Phillip Sweet, Karen Fairchild, Jimi Westbrook, and Kimberly Roads climb aboard the bus with big smiles on their faces. Hours later, the four, known as Little Big Town, will be taking the stage to open for Martina McBride.
They are touring with one of the biggest names in country music, but there's no back-patting - only wide-eyed awe.
"Man, the food is great on the Martina McBride tour," Westbrook says with a big grin.
Little Big Town recently celebrated the platinum certification of their album, "The Road to Here," for sales of more than 1 million copies.
Tuesday night they will be in Las Vegas, nominated for Top Vocal Group and Top New Duo or Vocal Group at the Academy of Country Music Awards. They will play their current single, "A Little More You." It will be a chance to perform for million of viewers, but it will also be a chance to show off before their fellow country music stars.
"It's a mixture of nervousness and excitement. You want to impress your peers," Sweet says. "You want them to like what you do. But you get up there and sometimes feel like, 'Oh my gosh, how did we get here?' "
How they got here is a long - and sometimes sad - story. Fairchild and Roads were college buddies at Samford University in Alabama. Westbrook was also a friend, and Sweet came along later, eventually joining the other three in singing and songwriting sessions in the living room of Roads' home.
Initially, there was a record deal with Mercury Records, then Sony's Monument Records. Those deals fell apart, but career difficulties were the least of their problems. Westbrook's father died, Sweet got divorced, Fairchild got divorced, and Roads' husband, Steven, died of a heart attack at age 41.
But through it all, the bonds of friendship bonds grew.
"Like any kind of friendship, when you walk through the hardest and best times, it's natural to come closer," Westbrook says.
Along with the personal struggles, there were financial difficulties. It's a common misconception for fans to believe that when an artist or group makes it to radio, the money starts to roll in. The reality is that almost all the money from a first album is returned to the label to pay production and marketing expenses. The money eventually comes when contracts are reworked for the second and third albums - if a label sticks it out that long.

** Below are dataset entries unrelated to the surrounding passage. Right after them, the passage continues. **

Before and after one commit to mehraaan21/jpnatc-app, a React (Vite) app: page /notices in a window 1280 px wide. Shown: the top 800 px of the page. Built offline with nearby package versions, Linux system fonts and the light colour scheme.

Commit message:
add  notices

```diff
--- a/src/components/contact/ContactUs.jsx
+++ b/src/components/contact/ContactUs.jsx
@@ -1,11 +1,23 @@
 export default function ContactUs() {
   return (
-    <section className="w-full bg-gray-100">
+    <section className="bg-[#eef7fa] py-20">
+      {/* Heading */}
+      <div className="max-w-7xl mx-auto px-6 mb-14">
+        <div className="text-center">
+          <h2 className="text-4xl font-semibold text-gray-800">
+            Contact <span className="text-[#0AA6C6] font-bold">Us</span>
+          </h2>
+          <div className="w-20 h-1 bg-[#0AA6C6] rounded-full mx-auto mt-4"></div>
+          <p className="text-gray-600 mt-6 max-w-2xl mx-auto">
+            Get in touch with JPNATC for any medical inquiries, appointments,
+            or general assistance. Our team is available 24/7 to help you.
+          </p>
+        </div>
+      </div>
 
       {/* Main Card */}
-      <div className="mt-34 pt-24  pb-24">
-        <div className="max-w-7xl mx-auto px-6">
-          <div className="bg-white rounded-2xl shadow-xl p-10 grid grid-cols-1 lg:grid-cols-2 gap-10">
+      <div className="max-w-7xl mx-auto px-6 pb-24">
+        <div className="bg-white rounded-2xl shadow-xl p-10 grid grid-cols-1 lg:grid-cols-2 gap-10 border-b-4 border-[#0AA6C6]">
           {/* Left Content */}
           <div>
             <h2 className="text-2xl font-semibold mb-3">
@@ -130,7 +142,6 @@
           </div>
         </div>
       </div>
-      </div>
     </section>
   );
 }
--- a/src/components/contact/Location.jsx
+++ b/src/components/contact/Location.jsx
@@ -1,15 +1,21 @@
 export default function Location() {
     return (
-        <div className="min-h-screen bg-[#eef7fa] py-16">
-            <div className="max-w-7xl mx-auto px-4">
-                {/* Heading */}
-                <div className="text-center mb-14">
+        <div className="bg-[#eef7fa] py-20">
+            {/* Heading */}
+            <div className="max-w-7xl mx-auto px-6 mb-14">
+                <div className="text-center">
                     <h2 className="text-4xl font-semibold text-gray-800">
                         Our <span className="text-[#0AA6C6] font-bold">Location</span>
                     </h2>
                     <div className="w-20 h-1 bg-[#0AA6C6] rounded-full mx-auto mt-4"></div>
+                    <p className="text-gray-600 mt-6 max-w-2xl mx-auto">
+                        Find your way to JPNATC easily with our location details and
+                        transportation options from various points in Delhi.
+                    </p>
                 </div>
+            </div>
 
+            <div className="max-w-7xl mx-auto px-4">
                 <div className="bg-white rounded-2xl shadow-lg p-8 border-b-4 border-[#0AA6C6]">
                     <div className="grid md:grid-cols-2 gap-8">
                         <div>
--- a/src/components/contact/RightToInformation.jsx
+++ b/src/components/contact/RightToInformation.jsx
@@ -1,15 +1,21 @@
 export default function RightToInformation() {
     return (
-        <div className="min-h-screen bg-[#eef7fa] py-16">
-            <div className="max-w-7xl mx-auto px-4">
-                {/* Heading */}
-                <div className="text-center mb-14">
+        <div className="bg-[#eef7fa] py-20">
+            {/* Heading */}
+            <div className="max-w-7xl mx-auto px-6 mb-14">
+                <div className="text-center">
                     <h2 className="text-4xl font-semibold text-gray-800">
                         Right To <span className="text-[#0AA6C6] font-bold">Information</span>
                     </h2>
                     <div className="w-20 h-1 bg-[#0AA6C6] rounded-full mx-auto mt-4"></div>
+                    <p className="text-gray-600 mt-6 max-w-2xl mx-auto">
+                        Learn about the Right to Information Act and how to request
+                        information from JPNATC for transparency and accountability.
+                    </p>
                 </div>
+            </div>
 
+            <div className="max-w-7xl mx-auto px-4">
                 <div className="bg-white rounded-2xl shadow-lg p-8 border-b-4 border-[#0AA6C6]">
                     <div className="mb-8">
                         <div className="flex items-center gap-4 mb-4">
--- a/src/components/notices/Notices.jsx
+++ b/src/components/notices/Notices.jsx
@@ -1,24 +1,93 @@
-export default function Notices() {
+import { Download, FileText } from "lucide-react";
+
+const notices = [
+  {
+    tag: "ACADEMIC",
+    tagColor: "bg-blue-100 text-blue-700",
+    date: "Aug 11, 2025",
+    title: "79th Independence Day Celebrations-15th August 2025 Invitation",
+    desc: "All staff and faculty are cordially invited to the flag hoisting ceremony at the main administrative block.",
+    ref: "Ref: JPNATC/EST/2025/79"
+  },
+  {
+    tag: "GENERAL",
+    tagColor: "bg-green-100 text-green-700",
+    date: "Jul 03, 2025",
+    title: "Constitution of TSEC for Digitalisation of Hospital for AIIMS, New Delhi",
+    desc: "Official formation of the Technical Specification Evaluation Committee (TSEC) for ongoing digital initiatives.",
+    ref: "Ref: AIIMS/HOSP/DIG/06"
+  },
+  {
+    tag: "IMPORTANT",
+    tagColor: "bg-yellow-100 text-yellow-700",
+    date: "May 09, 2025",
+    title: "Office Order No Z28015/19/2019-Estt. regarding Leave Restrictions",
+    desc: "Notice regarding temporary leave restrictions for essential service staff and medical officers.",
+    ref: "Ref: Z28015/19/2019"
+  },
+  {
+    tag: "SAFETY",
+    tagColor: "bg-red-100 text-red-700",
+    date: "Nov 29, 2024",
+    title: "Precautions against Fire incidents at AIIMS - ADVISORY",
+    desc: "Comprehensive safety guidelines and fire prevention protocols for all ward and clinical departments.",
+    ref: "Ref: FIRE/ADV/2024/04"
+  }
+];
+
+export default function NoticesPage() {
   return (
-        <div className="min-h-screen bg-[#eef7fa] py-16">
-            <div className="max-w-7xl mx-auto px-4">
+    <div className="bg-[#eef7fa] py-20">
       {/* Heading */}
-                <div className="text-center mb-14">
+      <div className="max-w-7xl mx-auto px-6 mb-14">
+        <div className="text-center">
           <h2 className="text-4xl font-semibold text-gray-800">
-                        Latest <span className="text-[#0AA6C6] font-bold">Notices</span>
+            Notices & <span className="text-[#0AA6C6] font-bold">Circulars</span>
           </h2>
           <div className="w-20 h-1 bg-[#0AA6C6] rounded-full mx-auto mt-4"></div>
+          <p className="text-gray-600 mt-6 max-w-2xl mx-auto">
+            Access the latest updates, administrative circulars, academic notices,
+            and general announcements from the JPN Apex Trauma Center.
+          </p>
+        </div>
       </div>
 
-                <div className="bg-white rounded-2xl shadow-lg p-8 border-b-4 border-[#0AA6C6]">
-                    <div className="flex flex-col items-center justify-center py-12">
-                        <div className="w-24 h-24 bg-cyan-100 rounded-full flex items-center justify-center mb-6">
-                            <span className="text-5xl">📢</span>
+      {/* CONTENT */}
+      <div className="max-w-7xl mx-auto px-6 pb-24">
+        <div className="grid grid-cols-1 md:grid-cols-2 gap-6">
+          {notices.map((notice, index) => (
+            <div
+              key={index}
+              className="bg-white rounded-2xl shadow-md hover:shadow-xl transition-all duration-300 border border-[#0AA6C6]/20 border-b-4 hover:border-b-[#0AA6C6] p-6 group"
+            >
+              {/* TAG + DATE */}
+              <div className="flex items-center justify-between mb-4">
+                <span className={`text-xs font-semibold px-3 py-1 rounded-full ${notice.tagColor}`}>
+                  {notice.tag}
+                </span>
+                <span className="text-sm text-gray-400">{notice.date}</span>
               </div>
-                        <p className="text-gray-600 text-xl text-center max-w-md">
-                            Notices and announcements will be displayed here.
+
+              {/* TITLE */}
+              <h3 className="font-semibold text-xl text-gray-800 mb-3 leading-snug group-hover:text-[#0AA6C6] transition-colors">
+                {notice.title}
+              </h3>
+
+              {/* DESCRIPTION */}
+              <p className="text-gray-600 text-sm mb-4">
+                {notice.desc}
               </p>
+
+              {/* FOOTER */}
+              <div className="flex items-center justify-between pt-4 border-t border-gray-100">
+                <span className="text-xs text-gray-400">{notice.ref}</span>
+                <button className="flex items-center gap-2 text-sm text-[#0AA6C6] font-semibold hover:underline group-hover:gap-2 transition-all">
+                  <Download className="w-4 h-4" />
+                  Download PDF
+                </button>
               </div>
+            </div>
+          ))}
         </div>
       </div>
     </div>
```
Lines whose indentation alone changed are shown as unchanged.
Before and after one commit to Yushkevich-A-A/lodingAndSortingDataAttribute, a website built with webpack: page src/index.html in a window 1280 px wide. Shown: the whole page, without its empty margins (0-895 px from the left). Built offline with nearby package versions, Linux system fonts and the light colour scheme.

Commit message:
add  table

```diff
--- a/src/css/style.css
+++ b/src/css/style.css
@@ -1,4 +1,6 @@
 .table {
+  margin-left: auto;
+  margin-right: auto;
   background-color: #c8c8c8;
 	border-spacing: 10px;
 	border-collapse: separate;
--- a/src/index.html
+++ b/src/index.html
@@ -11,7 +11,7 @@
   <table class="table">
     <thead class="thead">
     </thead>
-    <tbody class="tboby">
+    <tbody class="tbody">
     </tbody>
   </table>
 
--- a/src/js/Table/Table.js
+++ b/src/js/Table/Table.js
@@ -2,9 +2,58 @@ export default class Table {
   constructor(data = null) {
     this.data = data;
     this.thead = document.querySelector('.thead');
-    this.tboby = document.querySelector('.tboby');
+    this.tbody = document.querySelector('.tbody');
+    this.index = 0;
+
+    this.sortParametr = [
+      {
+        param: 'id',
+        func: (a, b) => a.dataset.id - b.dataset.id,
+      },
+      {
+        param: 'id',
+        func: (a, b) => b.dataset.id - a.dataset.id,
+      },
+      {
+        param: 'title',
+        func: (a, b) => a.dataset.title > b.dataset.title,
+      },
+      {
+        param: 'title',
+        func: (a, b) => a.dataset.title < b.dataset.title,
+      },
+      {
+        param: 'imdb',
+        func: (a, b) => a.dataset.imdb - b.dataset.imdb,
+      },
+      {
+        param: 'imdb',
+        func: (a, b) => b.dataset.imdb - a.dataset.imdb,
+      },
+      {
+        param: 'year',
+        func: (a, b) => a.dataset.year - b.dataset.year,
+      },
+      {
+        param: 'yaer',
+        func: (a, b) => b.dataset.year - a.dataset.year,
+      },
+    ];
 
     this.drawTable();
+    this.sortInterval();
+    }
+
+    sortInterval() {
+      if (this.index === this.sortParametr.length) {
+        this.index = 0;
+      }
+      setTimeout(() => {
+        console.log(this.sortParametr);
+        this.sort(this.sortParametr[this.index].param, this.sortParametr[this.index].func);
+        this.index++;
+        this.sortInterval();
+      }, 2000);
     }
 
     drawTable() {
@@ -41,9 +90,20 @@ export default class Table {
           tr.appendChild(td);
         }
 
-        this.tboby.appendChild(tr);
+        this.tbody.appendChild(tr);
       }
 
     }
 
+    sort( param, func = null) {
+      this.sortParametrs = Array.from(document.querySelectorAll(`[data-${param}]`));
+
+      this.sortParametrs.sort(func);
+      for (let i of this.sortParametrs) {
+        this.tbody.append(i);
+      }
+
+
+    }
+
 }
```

"People think whenever you make it on CMT that you're a millionaire," Fairchild says.
By any measure, "The Road to Here" has been a success, even more remarkable given that it was released by an independent label, Equity Music Group. "Boondocks" was a top-10 smash that put Little Big Town on the map, but the next single off the album, "Bring It on Home," was an even bigger radio hit. The group followed with "Good as Gone," and "A Little More You" is enjoying a steady rise on the charts.
The second album is a work in progress. The group tours about four days a week, then heads to the studio to nail down the tracks for the record. One of the advantages of being on an independent label - especially one fronted by artist Clint Black - is not being forced to produce and release a new album yearly. In October, it will be two years since "The Road to Here" arrived in stores.
"We're about halfway through the new CD," Fairchild says. "If it's ready by the fall, we'll put it out. If not, we'll put it out the first of the year. We don't have any pressure on us, but we'd love to get it to the fans by the fall."
On "The Road to Here," many of the songs were written during the difficult times. This time around, life is going well. Westbrook and Fairchild married in May, 2006. Roads married longtime friend Stephen Schlapman in November and is expecting a baby in late summer. And not to be outdone by his friends, Sweet got married two months ago.
"We thought we'd be writing a lot of happy songs, but we're not," Fairchild says. "It's not going to be an all-happy CD/record, because that's not life. There are painful moments in life too."
Yes, there are painful memories for each member of LBT, as their fans call them. But those memories are tucked away, not to be forgotten, but to be drawn upon as a source of strength when the road gets a little rocky. Even though he's one of the quiet ones in the group, Sweet sums up nicely the road they are on.
"It's a pretty sweet time for us right now," he says.
Contact Brian Dugger at: email@example.com.